(Beginning of Records for the exercise)

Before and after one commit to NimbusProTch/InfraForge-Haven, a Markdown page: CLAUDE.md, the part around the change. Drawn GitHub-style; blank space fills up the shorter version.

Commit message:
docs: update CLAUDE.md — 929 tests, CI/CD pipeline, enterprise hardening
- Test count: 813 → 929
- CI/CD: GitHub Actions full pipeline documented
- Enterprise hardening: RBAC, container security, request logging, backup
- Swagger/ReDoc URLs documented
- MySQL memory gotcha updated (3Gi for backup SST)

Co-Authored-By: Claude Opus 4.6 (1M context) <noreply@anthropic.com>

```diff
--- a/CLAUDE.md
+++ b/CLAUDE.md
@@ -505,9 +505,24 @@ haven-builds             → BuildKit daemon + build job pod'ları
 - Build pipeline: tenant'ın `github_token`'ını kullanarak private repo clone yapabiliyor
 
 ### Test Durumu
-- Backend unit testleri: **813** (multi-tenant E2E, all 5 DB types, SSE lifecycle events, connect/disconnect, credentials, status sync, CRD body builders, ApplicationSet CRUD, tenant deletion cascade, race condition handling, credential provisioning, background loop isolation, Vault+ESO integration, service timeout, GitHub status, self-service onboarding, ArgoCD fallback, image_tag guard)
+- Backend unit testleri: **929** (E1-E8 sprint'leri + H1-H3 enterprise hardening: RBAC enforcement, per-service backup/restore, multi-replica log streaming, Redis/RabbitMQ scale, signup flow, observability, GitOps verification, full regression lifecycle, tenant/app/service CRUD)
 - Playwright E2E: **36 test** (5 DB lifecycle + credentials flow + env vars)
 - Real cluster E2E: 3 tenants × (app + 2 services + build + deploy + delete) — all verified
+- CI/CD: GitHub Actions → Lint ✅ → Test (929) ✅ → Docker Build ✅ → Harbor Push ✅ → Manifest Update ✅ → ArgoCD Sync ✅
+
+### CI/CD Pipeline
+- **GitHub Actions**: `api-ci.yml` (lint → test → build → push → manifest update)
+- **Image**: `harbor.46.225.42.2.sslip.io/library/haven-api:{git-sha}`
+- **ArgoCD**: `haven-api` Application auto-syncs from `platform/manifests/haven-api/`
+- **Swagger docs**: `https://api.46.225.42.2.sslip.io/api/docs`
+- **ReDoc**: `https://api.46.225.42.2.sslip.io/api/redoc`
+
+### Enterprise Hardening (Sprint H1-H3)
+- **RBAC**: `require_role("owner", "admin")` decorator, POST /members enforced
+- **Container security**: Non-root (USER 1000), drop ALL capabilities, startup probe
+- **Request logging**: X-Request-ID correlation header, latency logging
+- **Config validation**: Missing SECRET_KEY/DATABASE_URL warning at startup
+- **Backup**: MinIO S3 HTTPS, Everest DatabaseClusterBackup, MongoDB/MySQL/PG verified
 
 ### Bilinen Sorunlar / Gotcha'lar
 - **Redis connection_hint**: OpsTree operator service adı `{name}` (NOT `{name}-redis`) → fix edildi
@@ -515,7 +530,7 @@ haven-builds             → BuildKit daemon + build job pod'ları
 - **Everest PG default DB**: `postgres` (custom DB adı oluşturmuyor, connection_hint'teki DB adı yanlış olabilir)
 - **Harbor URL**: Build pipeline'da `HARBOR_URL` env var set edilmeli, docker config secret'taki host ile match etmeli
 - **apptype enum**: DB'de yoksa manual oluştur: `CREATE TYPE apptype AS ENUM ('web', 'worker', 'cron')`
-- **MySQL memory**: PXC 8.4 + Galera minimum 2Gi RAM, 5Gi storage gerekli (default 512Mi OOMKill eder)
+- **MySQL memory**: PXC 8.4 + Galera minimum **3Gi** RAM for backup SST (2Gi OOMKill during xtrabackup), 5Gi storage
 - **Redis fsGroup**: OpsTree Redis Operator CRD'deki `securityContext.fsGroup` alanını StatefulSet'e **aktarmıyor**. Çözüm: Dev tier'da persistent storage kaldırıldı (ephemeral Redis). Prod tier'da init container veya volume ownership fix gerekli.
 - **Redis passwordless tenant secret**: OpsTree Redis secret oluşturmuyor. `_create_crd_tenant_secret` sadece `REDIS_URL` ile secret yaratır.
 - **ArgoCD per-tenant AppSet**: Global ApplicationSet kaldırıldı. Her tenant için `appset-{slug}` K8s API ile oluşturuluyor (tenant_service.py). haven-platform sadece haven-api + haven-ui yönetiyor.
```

(End of Records for the exercise)

__Task to carry out__: Would you retype the records above without changing a word?

__Task result__:
Before and after one commit to NimbusProTch/InfraForge-Haven, a Markdown page: CLAUDE.md, the part around the change. Drawn GitHub-style; blank space fills up the shorter version.

Commit message:
docs: update CLAUDE.md — 929 tests, CI/CD pipeline, enterprise hardening
- Test count: 813 → 929
- CI/CD: GitHub Actions full pipeline documented
- Enterprise hardening: RBAC, container security, request logging, backup
- Swagger/ReDoc URLs documented
- MySQL memory gotcha updated (3Gi for backup SST)

Co-Authored-By: Claude Opus 4.6 (1M context) <noreply@anthropic.com>

```diff
--- a/CLAUDE.md
+++ b/CLAUDE.md
@@ -505,9 +505,24 @@ haven-builds             → BuildKit daemon + build job pod'ları
 - Build pipeline: tenant'ın `github_token`'ını kullanarak private repo clone yapabiliyor
 
 ### Test Durumu
-- Backend unit testleri: **813** (multi-tenant E2E, all 5 DB types, SSE lifecycle events, connect/disconnect, credentials, status sync, CRD body builders, ApplicationSet CRUD, tenant deletion cascade, race condition handling, credential provisioning, background loop isolation, Vault+ESO integration, service timeout, GitHub status, self-service onboarding, ArgoCD fallback, image_tag guard)
+- Backend unit testleri: **929** (E1-E8 sprint'leri + H1-H3 enterprise hardening: RBAC enforcement, per-service backup/restore, multi-replica log streaming, Redis/RabbitMQ scale, signup flow, observability, GitOps verification, full regression lifecycle, tenant/app/service CRUD)
 - Playwright E2E: **36 test** (5 DB lifecycle + credentials flow + env vars)
 - Real cluster E2E: 3 tenants × (app + 2 services + build + deploy + delete) — all verified
+- CI/CD: GitHub Actions → Lint ✅ → Test (929) ✅ → Docker Build ✅ → Harbor Push ✅ → Manifest Update ✅ → ArgoCD Sync ✅
+
+### CI/CD Pipeline
+- **GitHub Actions**: `api-ci.yml` (lint → test → build → push → manifest update)
+- **Image**: `harbor.46.225.42.2.sslip.io/library/haven-api:{git-sha}`
+- **ArgoCD**: `haven-api` Application auto-syncs from `platform/manifests/haven-api/`
+- **Swagger docs**: `https://api.46.225.42.2.sslip.io/api/docs`
+- **ReDoc**: `https://api.46.225.42.2.sslip.io/api/redoc`
+
+### Enterprise Hardening (Sprint H1-H3)
+- **RBAC**: `require_role("owner", "admin")` decorator, POST /members enforced
+- **Container security**: Non-root (USER 1000), drop ALL capabilities, startup probe
+- **Request logging**: X-Request-ID correlation header, latency logging
+- **Config validation**: Missing SECRET_KEY/DATABASE_URL warning at startup
+- **Backup**: MinIO S3 HTTPS, Everest DatabaseClusterBackup, MongoDB/MySQL/PG verified
 
 ### Bilinen Sorunlar / Gotcha'lar
 - **Redis connection_hint**: OpsTree operator service adı `{name}` (NOT `{name}-redis`) → fix edildi
@@ -515,7 +530,7 @@ haven-builds             → BuildKit daemon + build job pod'ları
 - **Everest PG default DB**: `postgres` (custom DB adı oluşturmuyor, connection_hint'teki DB adı yanlış olabilir)
 - **Harbor URL**: Build pipeline'da `HARBOR_URL` env var set edilmeli, docker config secret'taki host ile match etmeli
 - **apptype enum**: DB'de yoksa manual oluştur: `CREATE TYPE apptype AS ENUM ('web', 'worker', 'cron')`
-- **MySQL memory**: PXC 8.4 + Galera minimum 2Gi RAM, 5Gi storage gerekli (default 512Mi OOMKill eder)
+- **MySQL memory**: PXC 8.4 + Galera minimum **3Gi** RAM for backup SST (2Gi OOMKill during xtrabackup), 5Gi storage
 - **Redis fsGroup**: OpsTree Redis Operator CRD'deki `securityContext.fsGroup` alanını StatefulSet'e **aktarmıyor**. Çözüm: Dev tier'da persistent storage kaldırıldı (ephemeral Redis). Prod tier'da init container veya volume ownership fix gerekli.
 - **Redis passwordless tenant secret**: OpsTree Redis secret oluşturmuyor. `_create_crd_tenant_secret` sadece `REDIS_URL` ile secret yaratır.
 - **ArgoCD per-tenant AppSet**: Global ApplicationSet kaldırıldı. Her tenant için `appset-{slug}` K8s API ile oluşturuluyor (tenant_service.py). haven-platform sadece haven-api + haven-ui yönetiyor.
```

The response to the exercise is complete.